The premise of our scholarly method is that Jews and Judaism have never existed in a vacuum. Rather, we have affected our surroundings, and they have affected us. If the goal of our scholarship is to understand our own growth and development, we must understand our environment. This undertaking is not the disengaged study of some long dead or long forgotten society, but the quest for the understanding of our own essence.
For example, if I am ignorant of the creation and flood traditions of the ancient Near East, I do not comprehend the religious significance of their presence in the Torah. When I read those parshiyot (portions of the Torah) that describe the Flood, they are no less filled with religious meaning because I know we share some core tradition with other ancient peoples. Rather, their spiritual content and significance lie in our unique Judaization of those shared traditions. Indeed, if I do not recognize this phenomenon, I lose a dimension of our religious creativity as Jews. If I naively believe that we alone possess those traditions, or if I worry unnecessarily about whether they are historical fact or not, I miss the point entirely.
Louis Finkelstein of blessed memory, the expert on rabbinic writing and theology who served as chancellor of the Jewish Theological Seminary from 1951 until 1972, said, "When I pray, I speak to God; and when I study, God speaks to me." What does the last part of that statement mean, if not that the very type of study to which he devoted his life was, in his understanding, demanded by God? For him, the ultimate quest for Jewish spirituality involved knowing if there was a variant reading in one of 20 extant manuscripts of the Sifra (a rabbinic commentary on the Book of Leviticus). It involved knowing whether a word in the text he was studying came from a Latin root, a Greek root, or an indigenous Hebrew root. Finkelstein knew that the dimensions of Torah could be understood adequately only on the basis of such fully rounded knowledge.

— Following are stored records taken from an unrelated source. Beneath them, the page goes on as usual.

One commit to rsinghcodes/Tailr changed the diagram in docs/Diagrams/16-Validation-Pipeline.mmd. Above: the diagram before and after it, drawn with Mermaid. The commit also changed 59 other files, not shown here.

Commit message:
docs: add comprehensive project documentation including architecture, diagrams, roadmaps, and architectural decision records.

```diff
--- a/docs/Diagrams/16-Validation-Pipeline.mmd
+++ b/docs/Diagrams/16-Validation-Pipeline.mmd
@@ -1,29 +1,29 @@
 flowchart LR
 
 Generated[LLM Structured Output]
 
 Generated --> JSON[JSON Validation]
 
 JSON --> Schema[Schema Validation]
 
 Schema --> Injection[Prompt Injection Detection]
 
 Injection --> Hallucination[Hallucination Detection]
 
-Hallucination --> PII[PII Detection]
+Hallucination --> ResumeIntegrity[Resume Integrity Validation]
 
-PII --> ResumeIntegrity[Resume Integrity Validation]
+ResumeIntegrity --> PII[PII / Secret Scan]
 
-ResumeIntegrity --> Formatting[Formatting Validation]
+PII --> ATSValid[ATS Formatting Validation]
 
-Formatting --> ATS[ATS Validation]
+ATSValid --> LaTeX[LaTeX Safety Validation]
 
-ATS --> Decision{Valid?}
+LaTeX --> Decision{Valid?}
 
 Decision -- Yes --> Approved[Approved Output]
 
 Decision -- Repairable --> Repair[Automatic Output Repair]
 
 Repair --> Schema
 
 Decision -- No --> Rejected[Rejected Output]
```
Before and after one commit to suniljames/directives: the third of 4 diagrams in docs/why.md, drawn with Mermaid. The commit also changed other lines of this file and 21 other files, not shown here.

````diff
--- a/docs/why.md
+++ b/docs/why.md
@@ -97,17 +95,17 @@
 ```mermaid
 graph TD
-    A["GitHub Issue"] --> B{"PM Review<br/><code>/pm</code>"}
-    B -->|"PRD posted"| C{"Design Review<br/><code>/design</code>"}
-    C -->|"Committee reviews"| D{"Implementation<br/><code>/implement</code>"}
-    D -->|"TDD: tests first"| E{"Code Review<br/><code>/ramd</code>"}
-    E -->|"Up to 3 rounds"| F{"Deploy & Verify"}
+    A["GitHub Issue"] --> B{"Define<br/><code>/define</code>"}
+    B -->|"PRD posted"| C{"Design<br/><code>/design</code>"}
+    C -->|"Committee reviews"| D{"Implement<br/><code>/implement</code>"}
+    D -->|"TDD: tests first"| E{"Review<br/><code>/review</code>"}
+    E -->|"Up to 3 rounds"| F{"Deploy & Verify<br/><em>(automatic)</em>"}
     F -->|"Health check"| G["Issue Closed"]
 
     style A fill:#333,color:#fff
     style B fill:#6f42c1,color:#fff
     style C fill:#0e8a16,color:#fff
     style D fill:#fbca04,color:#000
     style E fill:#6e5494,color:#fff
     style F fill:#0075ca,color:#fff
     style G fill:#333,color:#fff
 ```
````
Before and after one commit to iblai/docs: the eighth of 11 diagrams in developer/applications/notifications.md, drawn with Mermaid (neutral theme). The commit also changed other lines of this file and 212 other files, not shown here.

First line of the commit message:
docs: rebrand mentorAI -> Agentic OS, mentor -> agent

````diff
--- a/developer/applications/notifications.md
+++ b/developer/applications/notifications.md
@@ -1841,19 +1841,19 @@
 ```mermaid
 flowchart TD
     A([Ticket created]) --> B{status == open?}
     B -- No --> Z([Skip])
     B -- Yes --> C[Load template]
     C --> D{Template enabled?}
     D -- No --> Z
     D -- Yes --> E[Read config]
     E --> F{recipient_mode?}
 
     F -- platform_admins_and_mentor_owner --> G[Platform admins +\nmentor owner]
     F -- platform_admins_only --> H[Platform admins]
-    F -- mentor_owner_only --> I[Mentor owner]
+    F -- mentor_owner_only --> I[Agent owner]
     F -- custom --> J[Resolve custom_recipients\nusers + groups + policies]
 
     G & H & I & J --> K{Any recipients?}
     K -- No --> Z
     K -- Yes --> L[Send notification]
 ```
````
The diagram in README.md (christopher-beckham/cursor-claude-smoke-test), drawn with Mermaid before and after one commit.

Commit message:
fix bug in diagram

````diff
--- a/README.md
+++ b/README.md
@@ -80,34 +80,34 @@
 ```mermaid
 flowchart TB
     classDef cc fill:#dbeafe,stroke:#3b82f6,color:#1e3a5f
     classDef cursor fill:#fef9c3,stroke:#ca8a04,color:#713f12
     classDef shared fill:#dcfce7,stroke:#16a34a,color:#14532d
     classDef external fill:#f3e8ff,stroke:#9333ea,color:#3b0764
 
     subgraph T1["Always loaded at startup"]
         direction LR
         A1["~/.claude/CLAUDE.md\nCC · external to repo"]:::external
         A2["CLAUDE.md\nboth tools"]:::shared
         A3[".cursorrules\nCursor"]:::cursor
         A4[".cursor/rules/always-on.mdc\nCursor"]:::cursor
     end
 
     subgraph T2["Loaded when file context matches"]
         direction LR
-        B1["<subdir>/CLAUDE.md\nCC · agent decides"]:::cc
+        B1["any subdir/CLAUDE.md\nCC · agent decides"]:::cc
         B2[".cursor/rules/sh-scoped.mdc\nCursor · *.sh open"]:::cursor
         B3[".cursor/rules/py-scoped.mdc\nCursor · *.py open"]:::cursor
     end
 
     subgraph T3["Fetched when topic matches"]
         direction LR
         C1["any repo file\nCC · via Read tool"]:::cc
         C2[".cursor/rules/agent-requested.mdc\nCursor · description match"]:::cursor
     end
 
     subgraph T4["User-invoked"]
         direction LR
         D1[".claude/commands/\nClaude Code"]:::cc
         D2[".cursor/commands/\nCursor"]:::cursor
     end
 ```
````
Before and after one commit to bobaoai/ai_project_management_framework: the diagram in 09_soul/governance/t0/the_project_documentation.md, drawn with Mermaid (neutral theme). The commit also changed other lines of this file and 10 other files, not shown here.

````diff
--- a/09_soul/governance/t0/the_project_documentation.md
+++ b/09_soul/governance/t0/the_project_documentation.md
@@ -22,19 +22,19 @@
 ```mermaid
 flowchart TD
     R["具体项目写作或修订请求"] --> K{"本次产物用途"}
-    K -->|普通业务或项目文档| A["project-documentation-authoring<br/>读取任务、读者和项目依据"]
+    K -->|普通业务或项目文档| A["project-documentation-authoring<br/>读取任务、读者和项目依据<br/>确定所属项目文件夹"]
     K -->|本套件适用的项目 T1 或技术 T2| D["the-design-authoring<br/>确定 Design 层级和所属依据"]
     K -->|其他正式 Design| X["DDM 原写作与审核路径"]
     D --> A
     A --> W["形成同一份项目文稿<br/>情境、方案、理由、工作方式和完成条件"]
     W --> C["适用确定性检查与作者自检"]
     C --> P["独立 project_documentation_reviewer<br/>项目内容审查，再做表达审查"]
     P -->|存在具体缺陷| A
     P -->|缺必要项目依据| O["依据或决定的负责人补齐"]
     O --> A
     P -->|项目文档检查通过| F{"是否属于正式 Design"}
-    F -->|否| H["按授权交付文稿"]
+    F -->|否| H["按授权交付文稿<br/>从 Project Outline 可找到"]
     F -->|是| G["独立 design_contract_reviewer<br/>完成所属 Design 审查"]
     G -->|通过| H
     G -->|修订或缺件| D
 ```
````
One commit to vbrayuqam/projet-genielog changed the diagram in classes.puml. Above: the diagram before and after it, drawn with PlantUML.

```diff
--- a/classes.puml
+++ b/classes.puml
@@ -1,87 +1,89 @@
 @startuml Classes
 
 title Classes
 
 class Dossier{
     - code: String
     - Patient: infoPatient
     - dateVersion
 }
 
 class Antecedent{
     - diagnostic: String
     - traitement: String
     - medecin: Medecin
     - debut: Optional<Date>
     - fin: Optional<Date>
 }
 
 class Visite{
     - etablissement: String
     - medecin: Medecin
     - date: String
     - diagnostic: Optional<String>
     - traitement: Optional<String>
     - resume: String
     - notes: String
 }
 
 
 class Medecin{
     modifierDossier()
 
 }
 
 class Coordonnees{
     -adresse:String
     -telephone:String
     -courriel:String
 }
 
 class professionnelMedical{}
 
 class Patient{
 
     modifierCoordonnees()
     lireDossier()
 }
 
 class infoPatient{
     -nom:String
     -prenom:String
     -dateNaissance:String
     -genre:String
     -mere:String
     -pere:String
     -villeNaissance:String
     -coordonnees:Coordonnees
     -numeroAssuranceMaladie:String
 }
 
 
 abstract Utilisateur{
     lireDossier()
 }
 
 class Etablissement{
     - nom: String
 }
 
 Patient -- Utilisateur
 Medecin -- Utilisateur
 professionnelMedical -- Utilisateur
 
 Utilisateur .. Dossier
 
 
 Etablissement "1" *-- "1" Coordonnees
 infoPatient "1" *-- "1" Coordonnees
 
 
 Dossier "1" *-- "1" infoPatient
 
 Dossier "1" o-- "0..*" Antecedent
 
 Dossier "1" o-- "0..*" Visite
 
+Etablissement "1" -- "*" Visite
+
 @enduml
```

We Conservative Jews have our shortcomings as a movement--the lack of observance and commitment on the part of many of our lay members--and it behooves us to work on them. But we should also bear in mind that what we stand for is authentically Jewish, spiritually rewarding, and religiously fulfilling. At its best, Conservative Judaism is the most authentic road to God in the Jewish world today. That is what attracted me to the Conservative movement in the first place. It is why the movement continues to attract me, and why I unashamedly and unabashedly continue to devote my life to it. It can be just as spiritually rewarding and religiously fulfilling for every Conservative Jew, and I invite them to join me in the quest.